sometimes. See my other answer on this identical subject.
No legal advice is given here. My responses to questions on Avvo are never intended as legal advice and must NOT be relied upon as if they were legal advice. I give legal advice ONLY in the course of a formal attorney-client relationship. Exchange of information through Avvo's Questions & Answers forum does not establish an attorney-client relationship with me. That relationship is established only by joint execution of a written agreement for legal services. I am only licensed in the States of California and New York and the District of ColumbiaAsk a similar question
Here is but one of many examples.

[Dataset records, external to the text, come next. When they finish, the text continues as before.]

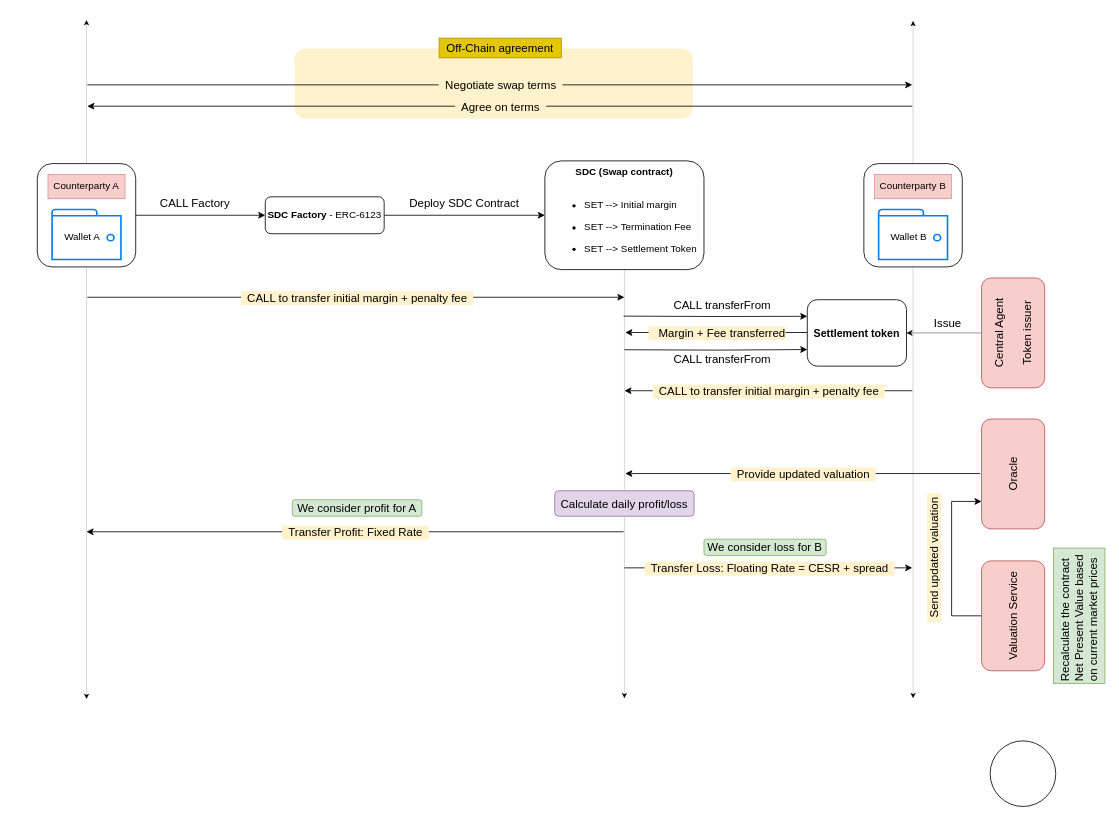
This is page "Architecture" (2 of 2) of qualitaX.drawio from Edoumou/drawings, a draw.io file, before an edit. Source tidied: cells renumbered, new cells numbered last; positions are measured from the earlier drawing's top-left corner, leaving out a move shared by most shapes. Both pictures are drawn from the tidied source at 82%, with x=0, y=0 at pixel (37, 20).
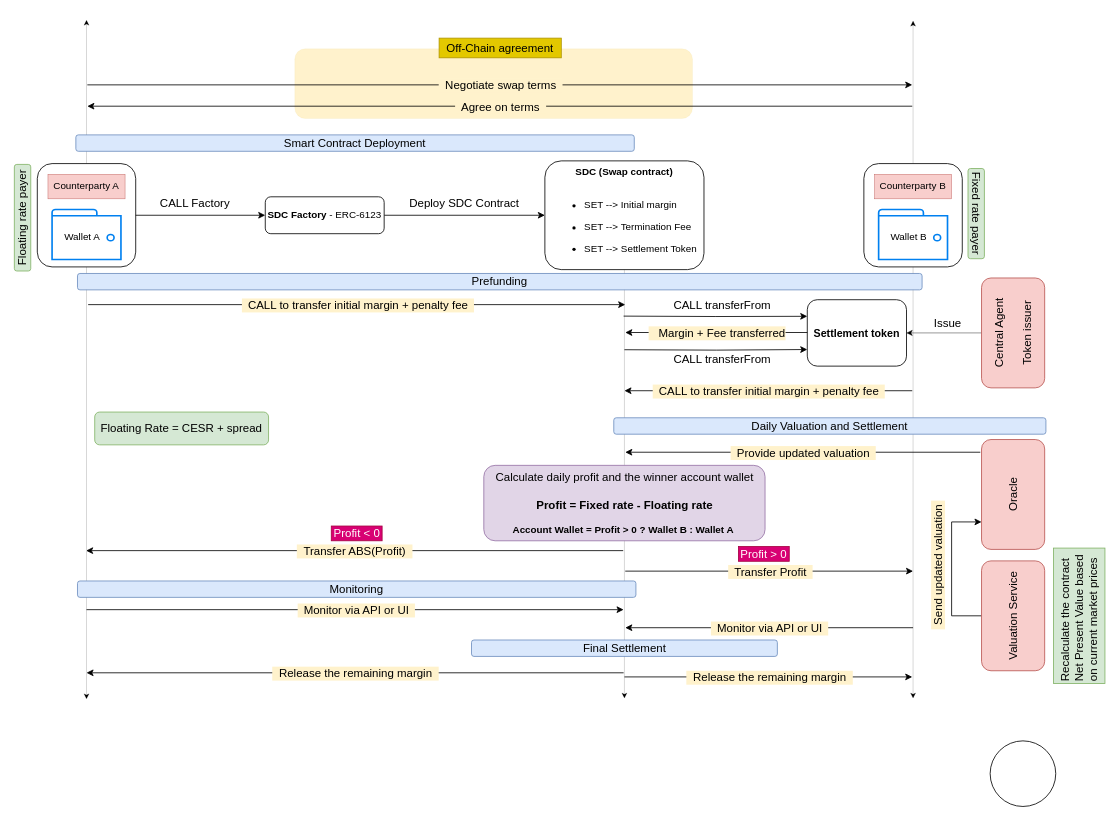
After the change.

The change refers to these unchanged cells:
```xml
<mxCell id="48" value="&lt;span style=&quot;font-size: 14px;&quot;&gt;Valuation Service&lt;/span&gt;" style="rounded=1;whiteSpace=wrap;html=1;rotation=-90;fillColor=#f8cecc;strokeColor=#b85450;" parent="1" vertex="1">
  <mxGeometry x="1123" y="688" width="134" height="77" as="geometry" />
</mxCell>
```

The edit, as a diff of the source:
```diff
@@
     <mxCell id="36" style="endArrow=classic;html=1;rounded=0;" parent="1" edge="1">
       <mxGeometry relative="1" as="geometry">
-        <mxPoint x="61" y="338" as="sourcePoint" />
-        <mxPoint x="716" y="338" as="targetPoint" />
+        <mxPoint x="62" y="347" as="sourcePoint" />
+        <mxPoint x="717" y="347" as="targetPoint" />
       </mxGeometry>
     </mxCell>
@@
     <mxCell id="46" value="&lt;span style=&quot;font-size: 14px;&quot;&gt;Oracle&lt;/span&gt;" style="rounded=1;whiteSpace=wrap;html=1;rotation=-90;fillColor=#f8cecc;strokeColor=#b85450;" parent="1" vertex="1">
-      <mxGeometry x="1123" y="515" width="134" height="77" as="geometry" />
+      <mxGeometry x="1123" y="540" width="134" height="77" as="geometry" />
     </mxCell>
     <mxCell id="47" style="edgeStyle=orthogonalEdgeStyle;rounded=0;jettySize=auto;html=1;entryX=0.25;entryY=0;entryDx=0;entryDy=0;" parent="1" edge="1" source="48" target="46">
       <mxGeometry relative="1" as="geometry">
         <Array as="points">
           <mxPoint x="1115" y="726.5" />
-          <mxPoint x="1115" y="587" />
+          <mxPoint x="1115" y="612" />
         </Array>
       </mxGeometry>
     </mxCell>
@@
     <mxCell id="50" value="&lt;font style=&quot;font-size: 14px;&quot;&gt;Send updated valuation&lt;/font&gt;" style="text;html=1;align=center;verticalAlign=middle;whiteSpace=wrap;rounded=0;rotation=-90;fillColor=#fff2cc;" parent="1" vertex="1">
-      <mxGeometry x="1015" y="647" width="157" height="17" as="geometry" />
+      <mxGeometry x="1020" y="656" width="157" height="17" as="geometry" />
     </mxCell>
     <mxCell id="51" style="endArrow=classic;html=1;rounded=0;" parent="1" edge="1">
       <mxGeometry relative="1" as="geometry">
-        <mxPoint x="1150" y="553" as="sourcePoint" />
-        <mxPoint x="717" y="553" as="targetPoint" />
+        <mxPoint x="1150" y="527" as="sourcePoint" />
+        <mxPoint x="717" y="527" as="targetPoint" />
       </mxGeometry>
     </mxCell>
@@
-    <mxCell id="53" value="&lt;font style=&quot;font-size: 14px;&quot;&gt;Calculate daily profit/loss&lt;/font&gt;" style="rounded=1;whiteSpace=wrap;html=1;fillColor=#e1d5e7;strokeColor=#9673a6;" parent="1" vertex="1">
-      <mxGeometry x="631" y="574" width="170" height="31" as="geometry" />
+    <mxCell id="53" value="&lt;font style=&quot;font-size: 14px;&quot;&gt;Calculate daily profit and the winner account wallet&lt;/font&gt;&lt;div&gt;&lt;font style=&quot;font-size: 14px;&quot;&gt;&lt;br&gt;&lt;/font&gt;&lt;/div&gt;&lt;div&gt;&lt;font style=&quot;font-size: 14px;&quot;&gt;&lt;b&gt;Profit = Fixed rate - Floating rate&lt;/b&gt;&lt;/font&gt;&lt;/div&gt;&lt;div&gt;&lt;br&gt;&lt;/div&gt;&lt;div&gt;&lt;b&gt;Account Wallet = Profit &amp;gt; 0 ? Wallet B : Wallet A&lt;/b&gt;&amp;nbsp;&lt;/div&gt;" style="rounded=1;whiteSpace=wrap;html=1;fillColor=#e1d5e7;strokeColor=#9673a6;" parent="1" vertex="1">
+      <mxGeometry x="544.5" y="543" width="343" height="92" as="geometry" />
     </mxCell>
     <mxCell id="54" style="endArrow=classic;html=1;rounded=0;" parent="1" edge="1">
       <mxGeometry relative="1" as="geometry">
-        <mxPoint x="715" y="624" as="sourcePoint" />
-        <mxPoint x="60" y="624" as="targetPoint" />
+        <mxPoint x="714.5" y="647" as="sourcePoint" />
+        <mxPoint x="59.5" y="647" as="targetPoint" />
       </mxGeometry>
     </mxCell>
-    <mxCell id="55" value="&lt;font style=&quot;font-size: 14px;&quot;&gt;&amp;nbsp; Transfer Profit: Fixed Rate&amp;nbsp;&amp;nbsp;&lt;/font&gt;" style="edgeLabel;html=1;align=center;verticalAlign=middle;labelBackgroundColor=#fff2cc;" parent="54" vertex="1">
+    <mxCell id="55" value="&lt;font style=&quot;font-size: 14px;&quot;&gt;&amp;nbsp; Transfer ABS(Profit)&amp;nbsp;&amp;nbsp;&lt;/font&gt;" style="edgeLabel;html=1;align=center;verticalAlign=middle;labelBackgroundColor=#fff2cc;" parent="54" vertex="1">
       <mxGeometry relative="1" as="geometry" />
     </mxCell>
     <mxCell id="56" style="endArrow=classic;html=1;rounded=0;" parent="1" edge="1">
       <mxGeometry relative="1" as="geometry">
-        <mxPoint x="716" y="668" as="sourcePoint" />
-        <mxPoint x="1067" y="668" as="targetPoint" />
+        <mxPoint x="717" y="672" as="sourcePoint" />
+        <mxPoint x="1068" y="672" as="targetPoint" />
       </mxGeometry>
     </mxCell>
-    <mxCell id="57" value="&lt;font style=&quot;font-size: 14px;&quot;&gt;&amp;nbsp; Transfer Loss: Floating Rate = CESR + spread&amp;nbsp;&amp;nbsp;&lt;/font&gt;" style="edgeLabel;html=1;align=center;verticalAlign=middle;labelBackgroundColor=#fff2cc;" parent="56" vertex="1">
+    <mxCell id="57" value="&lt;font style=&quot;font-size: 14px;&quot;&gt;&amp;nbsp; Transfer Profit&amp;nbsp;&amp;nbsp;&lt;/font&gt;" style="edgeLabel;html=1;align=center;verticalAlign=middle;labelBackgroundColor=#fff2cc;" parent="56" vertex="1">
       <mxGeometry relative="1" as="geometry" />
     </mxCell>
-    <mxCell id="58" value="&lt;span style=&quot;font-size: 14px;&quot;&gt;We consider profit for A&lt;/span&gt;" style="rounded=1;whiteSpace=wrap;html=1;fillColor=#d5e8d4;strokeColor=#82b366;" parent="1" vertex="1">
-      <mxGeometry x="311" y="585" width="158" height="20" as="geometry" />
-    </mxCell>
-    <mxCell id="59" value="&lt;span style=&quot;font-size: 14px;&quot;&gt;We consider loss for B&lt;/span&gt;" style="rounded=1;whiteSpace=wrap;html=1;fillColor=#d5e8d4;strokeColor=#82b366;" parent="1" vertex="1">
-      <mxGeometry x="813" y="633" width="149" height="20" as="geometry" />
-    </mxCell>
+    <mxCell id="60" value="&lt;span style=&quot;font-size: 14px;&quot;&gt;Floating rate payer&lt;/span&gt;" style="rounded=1;whiteSpace=wrap;html=1;fillColor=#d5e8d4;strokeColor=#82b366;rotation=-90;" parent="1" vertex="1">
+      <mxGeometry x="-83" y="231" width="130" height="20" as="geometry" />
+    </mxCell>
+    <mxCell id="61" value="&lt;span style=&quot;font-size: 14px;&quot;&gt;Fixed rate payer&lt;/span&gt;" style="rounded=1;whiteSpace=wrap;html=1;fillColor=#d5e8d4;strokeColor=#82b366;rotation=90;" parent="1" vertex="1">
+      <mxGeometry x="1090" y="226" width="110" height="20" as="geometry" />
+    </mxCell>
+    <mxCell id="62" value="&lt;font style=&quot;font-size: 14px;&quot;&gt;Profit &amp;gt; 0&lt;/font&gt;" style="text;html=1;align=center;verticalAlign=middle;whiteSpace=wrap;rounded=0;fillColor=#d80073;strokeColor=#A50040;fontColor=#ffffff;" parent="1" vertex="1">
+      <mxGeometry x="855" y="642" width="62" height="18" as="geometry" />
+    </mxCell>
+    <mxCell id="63" value="&lt;font style=&quot;font-size: 14px;&quot;&gt;Floating Rate = CESR + spread&lt;/font&gt;" style="rounded=1;whiteSpace=wrap;html=1;fillColor=#d5e8d4;strokeColor=#82b366;" parent="1" vertex="1">
+      <mxGeometry x="70" y="478" width="212" height="40" as="geometry" />
+    </mxCell>
+    <mxCell id="64" value="&lt;font style=&quot;font-size: 14px;&quot;&gt;Monitoring&lt;/font&gt;" style="rounded=1;whiteSpace=wrap;html=1;fillColor=#dae8fc;strokeColor=#6c8ebf;" parent="1" vertex="1">
+      <mxGeometry x="49" y="684" width="681" height="20" as="geometry" />
+    </mxCell>
+    <mxCell id="65" value="&lt;font style=&quot;font-size: 14px;&quot;&gt;Final Settlement&lt;/font&gt;" style="rounded=1;whiteSpace=wrap;html=1;fillColor=#dae8fc;strokeColor=#6c8ebf;" parent="1" vertex="1">
+      <mxGeometry x="529.5" y="756" width="373" height="20" as="geometry" />
+    </mxCell>
+    <mxCell id="66" style="endArrow=classic;html=1;rounded=0;" parent="1" edge="1">
+      <mxGeometry relative="1" as="geometry">
+        <mxPoint x="715" y="796" as="sourcePoint" />
+        <mxPoint x="60" y="796" as="targetPoint" />
+      </mxGeometry>
+    </mxCell>
+    <mxCell id="67" value="&lt;font style=&quot;font-size: 14px;&quot;&gt;&amp;nbsp; Release the remaining margin&amp;nbsp;&amp;nbsp;&lt;/font&gt;" style="edgeLabel;html=1;align=center;verticalAlign=middle;labelBackgroundColor=#fff2cc;" parent="66" vertex="1">
+      <mxGeometry relative="1" as="geometry" />
+    </mxCell>
+    <mxCell id="68" style="endArrow=classic;html=1;rounded=0;" parent="1" edge="1">
+      <mxGeometry relative="1" as="geometry">
+        <mxPoint x="716" y="801" as="sourcePoint" />
+        <mxPoint x="1067" y="801" as="targetPoint" />
+      </mxGeometry>
+    </mxCell>
+    <mxCell id="69" value="&lt;font style=&quot;font-size: 14px;&quot;&gt;&amp;nbsp; Release the remaining margin&amp;nbsp;&amp;nbsp;&lt;/font&gt;" style="edgeLabel;html=1;align=center;verticalAlign=middle;labelBackgroundColor=#fff2cc;" parent="68" vertex="1">
+      <mxGeometry relative="1" as="geometry" />
+    </mxCell>
+    <mxCell id="70" style="endArrow=classic;html=1;rounded=0;" parent="1" edge="1">
+      <mxGeometry relative="1" as="geometry">
+        <mxPoint x="60" y="719" as="sourcePoint" />
+        <mxPoint x="715" y="719" as="targetPoint" />
+      </mxGeometry>
+    </mxCell>
+    <mxCell id="71" value="&lt;font style=&quot;font-size: 14px;&quot;&gt;&amp;nbsp; Monitor via API or UI&amp;nbsp;&amp;nbsp;&lt;/font&gt;" style="edgeLabel;html=1;align=center;verticalAlign=middle;labelBackgroundColor=#fff2cc;" parent="70" vertex="1">
+      <mxGeometry relative="1" as="geometry" />
+    </mxCell>
+    <mxCell id="72" style="endArrow=classic;html=1;rounded=0;" parent="1" edge="1">
+      <mxGeometry relative="1" as="geometry">
+        <mxPoint x="1068" y="741" as="sourcePoint" />
+        <mxPoint x="717" y="741" as="targetPoint" />
+      </mxGeometry>
+    </mxCell>
+    <mxCell id="73" value="&lt;font style=&quot;font-size: 14px;&quot;&gt;&amp;nbsp; Monitor via API or UI&amp;nbsp;&amp;nbsp;&lt;/font&gt;" style="edgeLabel;html=1;align=center;verticalAlign=middle;labelBackgroundColor=#fff2cc;" parent="72" vertex="1">
+      <mxGeometry relative="1" as="geometry" />
+    </mxCell>
+    <mxCell id="74" value="&lt;font style=&quot;font-size: 14px;&quot;&gt;Profit &amp;lt; 0&lt;/font&gt;" style="text;html=1;align=center;verticalAlign=middle;whiteSpace=wrap;rounded=0;fillColor=#d80073;strokeColor=#A50040;fontColor=#ffffff;" parent="1" vertex="1">
+      <mxGeometry x="358.5" y="617" width="62" height="18" as="geometry" />
+    </mxCell>
+    <mxCell id="75" value="&lt;font style=&quot;font-size: 14px;&quot;&gt;Daily Valuation and Settlement&lt;/font&gt;" style="rounded=1;whiteSpace=wrap;html=1;fillColor=#dae8fc;strokeColor=#6c8ebf;" parent="1" vertex="1">
+      <mxGeometry x="703" y="485" width="527" height="20" as="geometry" />
+    </mxCell>
+    <mxCell id="76" value="&lt;font style=&quot;font-size: 14px;&quot;&gt;Prefunding&lt;/font&gt;" style="rounded=1;whiteSpace=wrap;html=1;fillColor=#dae8fc;strokeColor=#6c8ebf;" parent="1" vertex="1">
+      <mxGeometry x="49" y="309" width="1030" height="20" as="geometry" />
+    </mxCell>
+    <mxCell id="77" value="&lt;span style=&quot;font-size: 14px;&quot;&gt;Smart Contract Deployment&lt;/span&gt;" style="rounded=1;whiteSpace=wrap;html=1;fillColor=#dae8fc;strokeColor=#6c8ebf;" parent="1" vertex="1">
+      <mxGeometry x="47" y="140" width="681" height="20" as="geometry" />
+    </mxCell>
```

Curt Harrington Patent & Tax Law Attorney Certified Tax Specialist by the California Board of Legal Specialization PATENTAX.COM This communication is general information and not legal advice, and does not create an attorney-client relationship. This communication should not be relied upon as any type of legal advice. Please note that no attorney-client relationship exists between the sender and the recipient of this message in the absence of either (1) a signed fee contract and (2) remission of an agreed-upon retainer. Absent such an agreement and retainer, I am not engaged by you as an attorney, nor is any other member of my law firm.Ask a similar question
It matters on the type of crime.
Do you have a specific question with real problems at issue?Ask a similar question
Yes, but why is this question of interest?
Of course, every answer or response is based on the information provided in the question asked and requires a much more complete context than is available in this public forum. This answer/response should NOT be relied upon to make any legal decisions. Seek the advice of an experienced Federal and/or state criminal defense attorney in your jurisdiction BEFORE you say or do anything.Ask a similar question
Yes - in fact, in certain cases, defendants may be transferred to different courts based upon venue or where the crime occurred.Ask a similar question
Having served as an intern in the US Attorney's Office when I was in law school, I can speak somewhat intelligently to this issue: it depends. Each US Attorney's Office sets its own priorities. If you think you are likely to be prosecuted then you should begin the search for an attorney you are comfortable with. Remember that you generally get what you pay for.
This answer is not legal advice and does not create an attorney-client relationship.Ask a similar question